Top 12 Golf Driver Videos
A 2 wood-driver has about 12 degrees of loft. It's quite lofted for a driver, but a 3-wood would maybe have 13, 14, 15 degrees of loft, so it's quite strong for a 3-wood. So a 2-driver fits nicely in that gap.
Stick a ball on a tee peg and stick another tee-peg in the front of the first. My job now is to actually try knock the 2nd tee-peg over as I hit this ball.
Another consideration is where you’re aiming for is not always the dead center of the fairway. If have a dog leg or an approach shot to a green it might be going over water, over trees, the middle of the fairway might not be the best place to aim. You might be better aiming left or right to widen the shot into the green.
An offset driver would encourage the club head to release better through the ball and giving you more time to close the head before impact.
Just focus on making a slightly slower but longer rotation of your shoulders. So you need to allow yourself the time to really wind that golf club up to the top.
We want to create a ball flight that’s penetrating, the most efficient ball flight you can get.

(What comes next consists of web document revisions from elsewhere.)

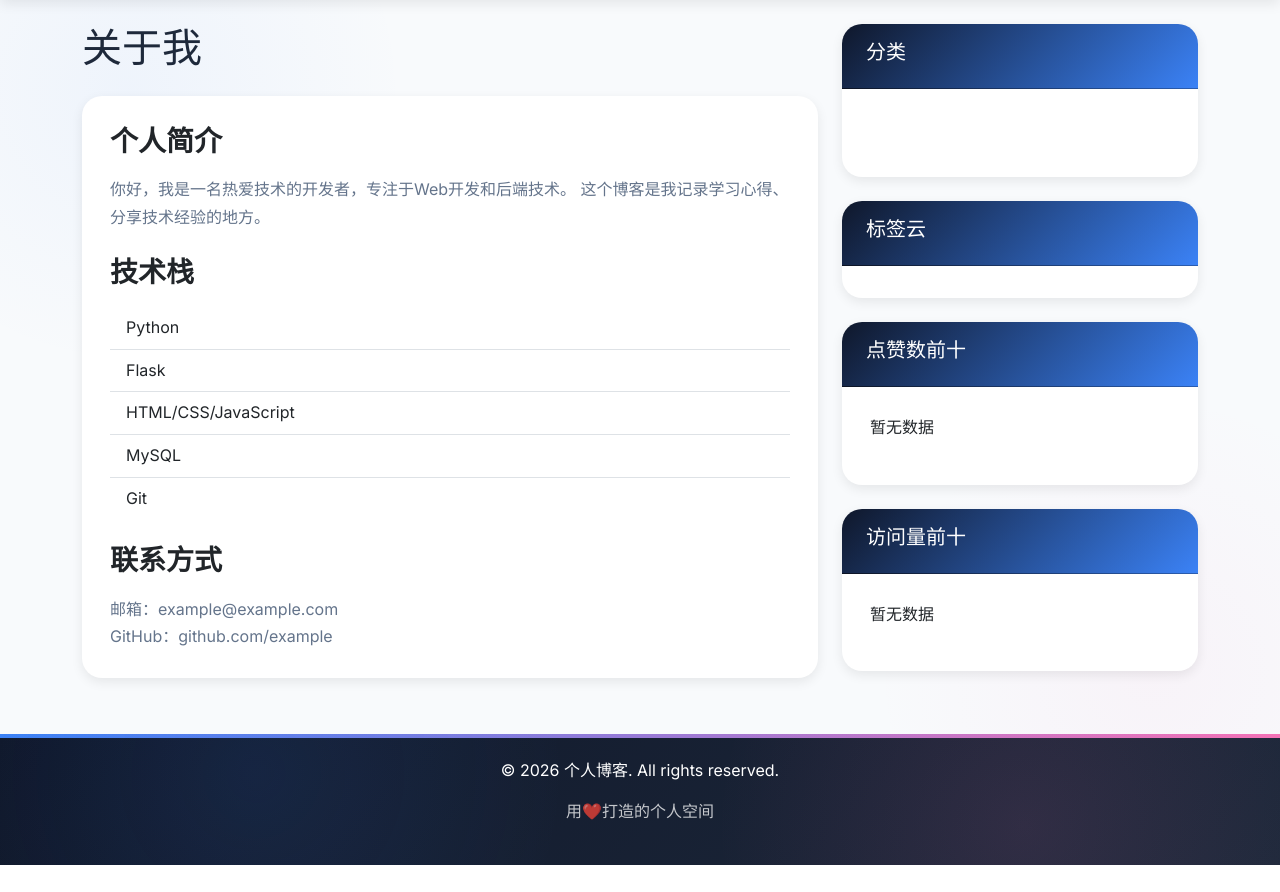
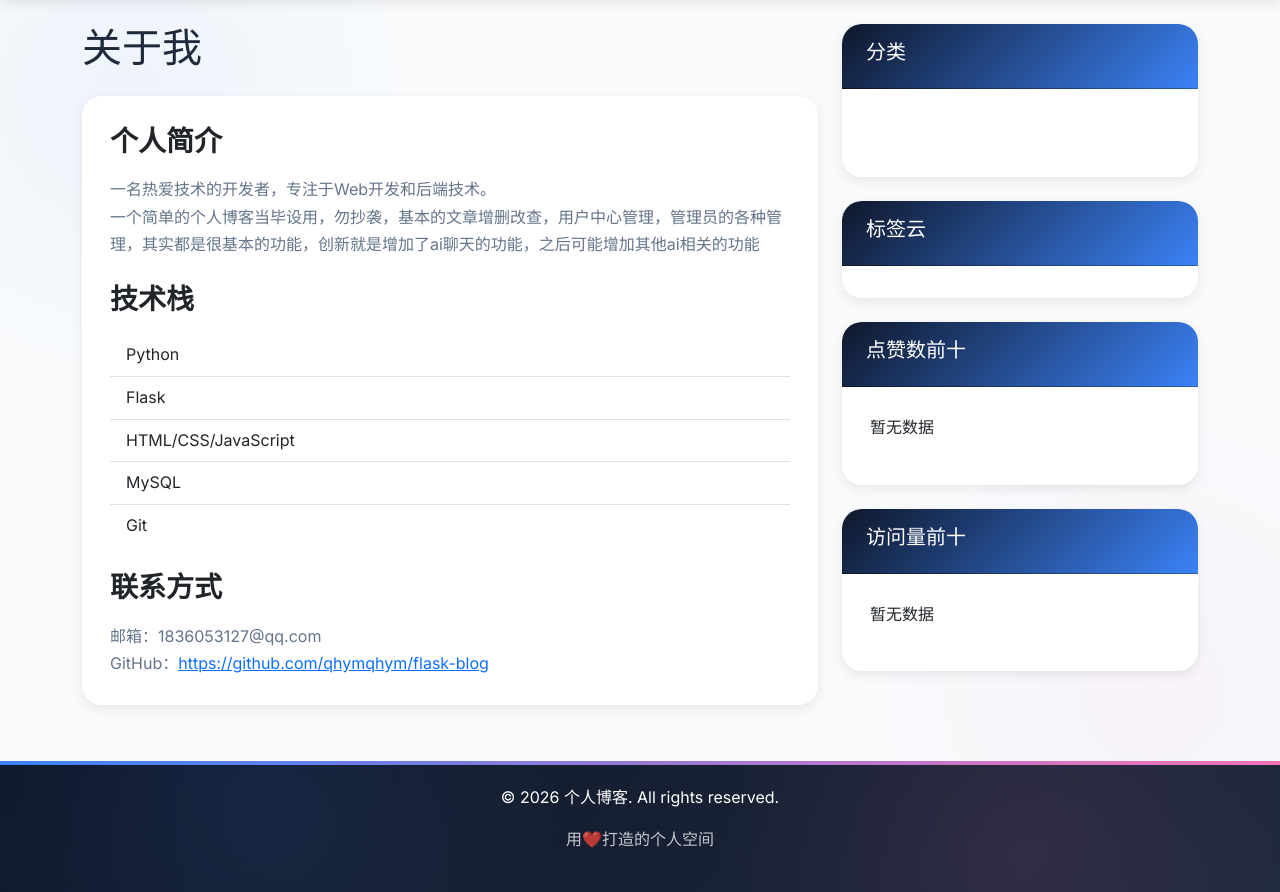
Before and after one commit to qhymqhym/flask-blog, a Flask app: page /about in a window 1280 px wide. Shown: the part 104-996 px from the top of the page. Before the commit the page ends 969 px from the top, so only its background shows below. Run offline with Flask 3, Linux system fonts and the light colour scheme; some libraries are stand-ins or nearby versions.

Commit message:
优化个人中心和导航栏

```diff
--- a/templates/frontend/about.html
+++ b/templates/frontend/about.html
@@ -7,8 +7,9 @@
         <div class="card-body">
             <h2 class="card-title">个人简介</h2>
             <p class="card-text">
-                你好，我是一名热爱技术的开发者，专注于Web开发和后端技术。
-                这个博客是我记录学习心得、分享技术经验的地方。
+                一名热爱技术的开发者，专注于Web开发和后端技术。<br>
+
+一个简单的个人博客当毕设用，勿抄袭，基本的文章增删改查，用户中心管理，管理员的各种管理，其实都是很基本的功能，创新就是增加了ai聊天的功能，之后可能增加其他ai相关的功能
             </p>
             <h2 class="card-title mt-4">技术栈</h2>
             <ul class="list-group list-group-flush">
@@ -20,8 +21,8 @@
             </ul>
             <h2 class="card-title mt-4">联系方式</h2>
             <p class="card-text">
-                邮箱：example@example.com<br>
-                GitHub：github.com/example
+                邮箱：1836053127@qq.com<br>
+                GitHub：<a href="https://github.com/qhymqhym/flask-blog" target="_blank">https://github.com/qhymqhym/flask-blog</a>
             </p>
         </div>
     </div>
--- a/templates/frontend/base.html
+++ b/templates/frontend/base.html
@@ -31,9 +31,6 @@
                     </li>
                     {% if current_user.is_authenticated %}
                     <li class="nav-item">
-                        <a class="nav-link" href="{{ url_for('frontend.personal_center') }}">个人中心</a>
-                    </li>
-                    <li class="nav-item">
                         <a class="nav-link" href="{{ url_for('frontend.create_article') }}">发布文章</a>
                     </li>
                     <li class="nav-item">
@@ -51,7 +48,7 @@
                 <ul class="navbar-nav">
                     {% if current_user.is_authenticated %}
                     <li class="nav-item">
-                        <a class="nav-link" href="#">Hello, {{ current_user.username }}</a>
+                        <a class="nav-link" href="{{ url_for('frontend.personal_center') }}">Hello, {{ current_user.display_name }}</a>
                     </li>
                     <li class="nav-item">
                         <a class="nav-link" href="{{ url_for('frontend.logout') }}">退出</a>
--- a/templates/frontend/edit_article.html
+++ b/templates/frontend/edit_article.html
@@ -23,6 +23,7 @@
 {% endblock %}
 
 {% block content %}
+<div class="col-md-12">
     <h1 class="mb-4">编辑文章</h1>
     <form action="{{ url_for('frontend.edit_article', id=article.id) }}" method="post" enctype="multipart/form-data">
         <div class="form-group mb-3">
@@ -67,6 +68,10 @@
         </div>
         <button type="submit" class="btn btn-primary">保存</button>
     </form>
+</div>
+{% endblock %}
+
+{% block sidebar %}
 {% endblock %}
 
 {% block script %}
--- a/templates/frontend/personal_center.html
+++ b/templates/frontend/personal_center.html
@@ -55,7 +55,8 @@
         border-left: 3px solid transparent;
     }
 
-    .sidebar-menu a:hover, .sidebar-menu a.active {
+    .sidebar-menu a:hover,
+    .sidebar-menu a.active {
         background: rgba(255, 255, 255, 0.1);
         border-left: 3px solid white;
     }
@@ -234,3 +235,6 @@
     </div>
 </div>
 {% endblock %}
+
+{% block sidebar %}
+{% endblock %}
```
Lines whose indentation alone changed are shown as unchanged.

One of the main reasons for the ball flying too high is actually badly fitted equipment, the wrong equipment for the job, either a golf club that has too much loft, too much angle on the club face, or the wrong shaft for you.
If you need more height on your drivers and the optimum trajectory isn't being reached, change to a more lofted club.
We often spend a lot of time talking about how to hit the driver further, but there also times when you just want to focus on getting the ball in play.
If you want the ultimate combination in your driving of massive distance yet really good accuracy, here's a couple of drills that will help you out.
Don’t setup with the driver having the ball position in the middle and leaning left this is going to cause you to come down into the golf ball steep and practically presenting the crown of the golf club into the golf ball and the results will be a skied drive.
Lag is created in the back swing by hinging the wrists up trying to create an L shape of around about 90 degrees or more between the shaft and the left forearm, creating lag into the back swing and then holding the lag as we pull down towards the ball.
If you can keep the club hovering at address with your driver, that might just help with a smoother tempo and a better strike of the tee.